Downloading an episode of Pioneer One is a terrible, terrible user experience. Here’s the post I wrote to stick on their comments:
This download experience is awful. Here’s a few problems:
1) End-users don’t know what to do when the video link downloads a .torrent file. You really need to make it clear that bittorrent is required, other than the little tiny banner at the header of the page, and the unreadable grey-on-grey banner on the top right. I’m sure you get kickbacks from them, but it doesn’t help that bittorrent also tries to install spyware… seriously, it’s 2011! So in addition to this site’s bad user experience, you also suffer from Bittorrent’s own bad user experience.

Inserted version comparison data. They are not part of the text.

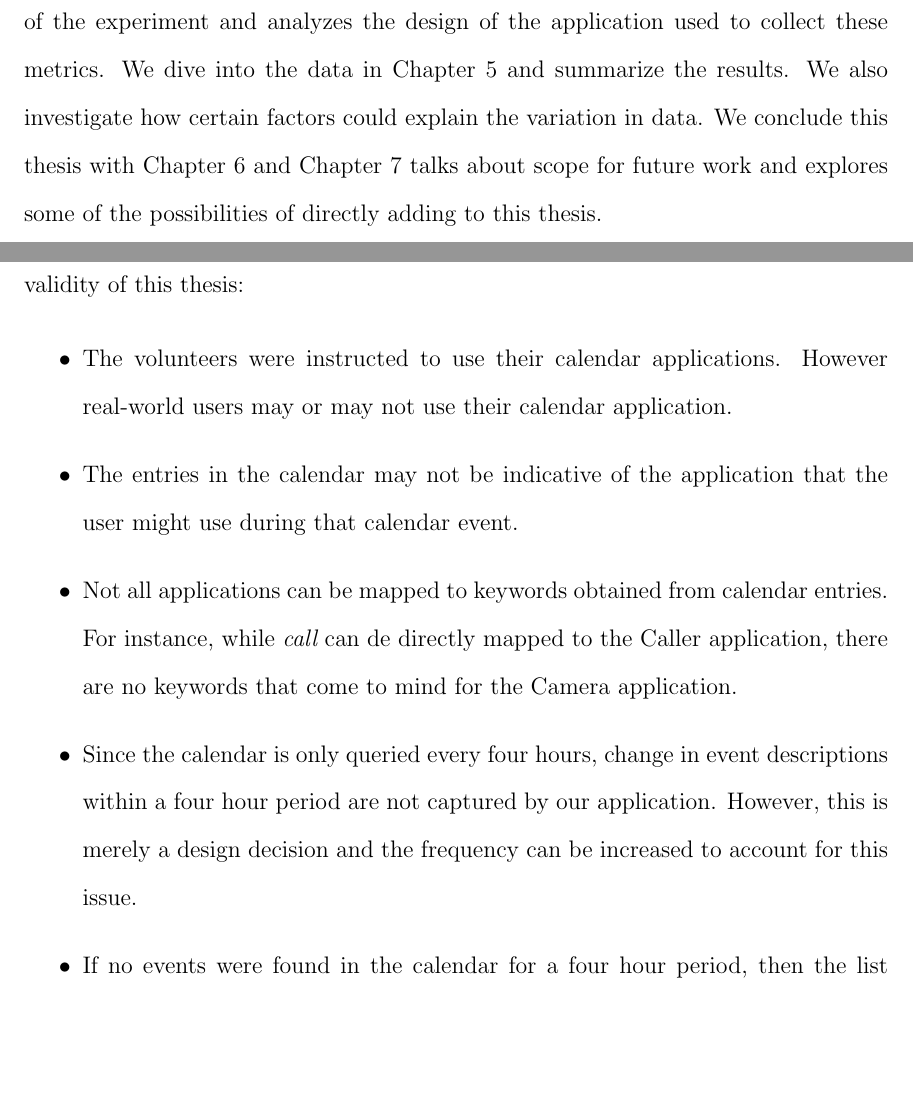
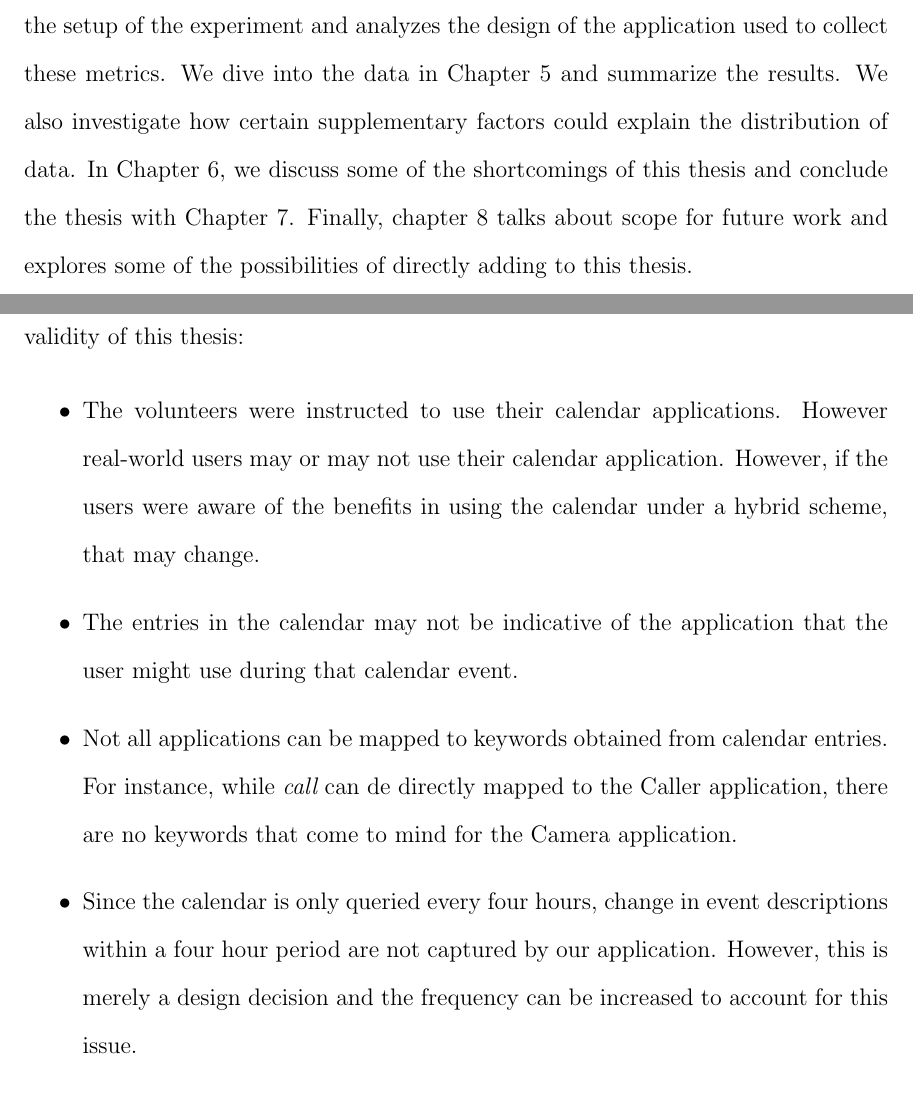
Before and after one commit to Buzz-Lightyear/ThesisDocuments, a LaTeX thesis (Srinivas Muthu Masters Thesis.tex): two parts of pages 16 and 57 of 66, joined at a grey line, cut so that both start at the same text, the shorter picture padded with empty space. Compiled offline with pdfLaTeX.

Commit message:
Cleaned up organization of thesis

```diff
--- a/Srinivas Muthu Masters Thesis.tex
+++ b/Srinivas Muthu Masters Thesis.tex
@@ -436,8 +436,7 @@ This thesis is original, unpublished, independent work by the author, Srinivas M
 		\end{figure}
 
 	\section{Organization of Thesis}
-		Several works in the past have focused on context-aware applications and ways to observe user behavior patterns. We'll explore some these works and how this contextual data was put to use in Chapter 2. In Chapter 3, we'll take a look at some of the challenges in collecting cache metrics like detecting the applications in memory, detecting when the user clicks a new application, whether to approach the problem at the user level or the system level, to list a few. Chapter 4 elaborates on the setup of the experiment and analyzes the design of the application used to collect these metrics. We dive into the data in Chapter 5 and summarize the results. We also investigate how certain factors could explain the variation in data.
-		We conclude this thesis with Chapter 6 and Chapter 7 talks about scope for future work and explores some of the possibilities of directly adding to this thesis.
+		Several works in the past have focused on context-aware applications and ways to observe user behavior patterns. We'll explore some these works and how this contextual data was put to use in Chapter 2. In Chapter 3, we'll take a look at some of the challenges in collecting cache metrics such as detecting the applications in memory, detecting when the user clicks a new application, whether to approach the problem at the user level or the system level, to list a few. Chapter 4 elaborates on the setup of the experiment and analyzes the design of the application used to collect these metrics. We dive into the data in Chapter 5 and summarize the results. We also investigate how certain supplementary factors could explain the distribution of data. In Chapter 6, we discuss some of the shortcomings of this thesis and conclude the thesis with Chapter 7. Finally, chapter 8 talks about scope for future work and explores some of the possibilities of directly adding to this thesis.
 
 
 %				How to Refer to a table, look below:
@@ -1212,7 +1211,7 @@ This thesis is original, unpublished, independent work by the author, Srinivas M
 	While the data demonstrates that incorporating context analysis improves the efficiency of the default caching scheme, there are certain factors that could affect the validity of this thesis:
 
 	\begin{itemize}
-		\item The volunteers were instructed to use their calendar applications. However real-world users may or may not use their calendar application.
+		\item The volunteers were instructed to use their calendar applications. However real-world users may or may not use their calendar application. However, if the users were aware of the benefits in using the calendar under a hybrid scheme, that may change.
 		\item The entries in the calendar may not be indicative of the application that the user might use during that calendar event.
 		\item Not all applications can be mapped to keywords obtained from calendar entries. For instance, while {\em call} can de directly mapped to the Caller application, there are no keywords that come to mind for the Camera application.
 		\item Since the calendar is only queried every four hours, change in event descriptions within a four hour period are not captured by our application. However, this is merely a design decision and the frequency can be increased to account for this issue.
```
Also changed, not shown: Srinivas Muthu Masters Thesis.pdf, Srinivas Muthu Masters Thesis.tex (2 more changed lines), 4 other files.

2) Even knowing it’s a bittorrent doesn’t help, since bittorrent downloads on my connection are about 5 times slower than normal downloads. Uploading and downloading at the same time kills my connection. Since you don’t have any normal downloads available, I’m going to have to wait hours for the three episodes I’m downloading. Amazon S3 costs… about as close to nothing as you can get. Please sign up for it and offer alternate downloads from it.
3) End-users don’t know (and shouldn’t care about) the difference between xvid, theora, and matroska. Fuck, I’m a geek, and I don’t even know or care. Just pick the absolute most popular video format (I presume .mp4, everything plays that from Xbox to iTunes to VLC to Zune) and offer the HD or SD download in it. Then add a note saying “if you have trouble playing, use [program you know works]” in case you encounter the one person in the world who doesn’t have a .mp4 playing program.
4) But seriously, just put a Flash movie player on the page. Again, it’s 2011. There are a dozen Flash video sites that will host this for you, and episode 1 is already on YouTube (albeit with awful audio, and unlisted so you can’t search for it.) Instant gratification is good.
I saw the first episode on YouTube. I came here to download the rest, because of the YouTube audio thing. It was way harder than it had to be.
I’m not surprised that any product made by a person who knows what “Theora” is has poor usability; at this point, poor usability is expected from open source fans. What I’m really surprised about is that it applies even when the product is a TV show and not a piece of software.
Usability is important. Seriously. Fix your website.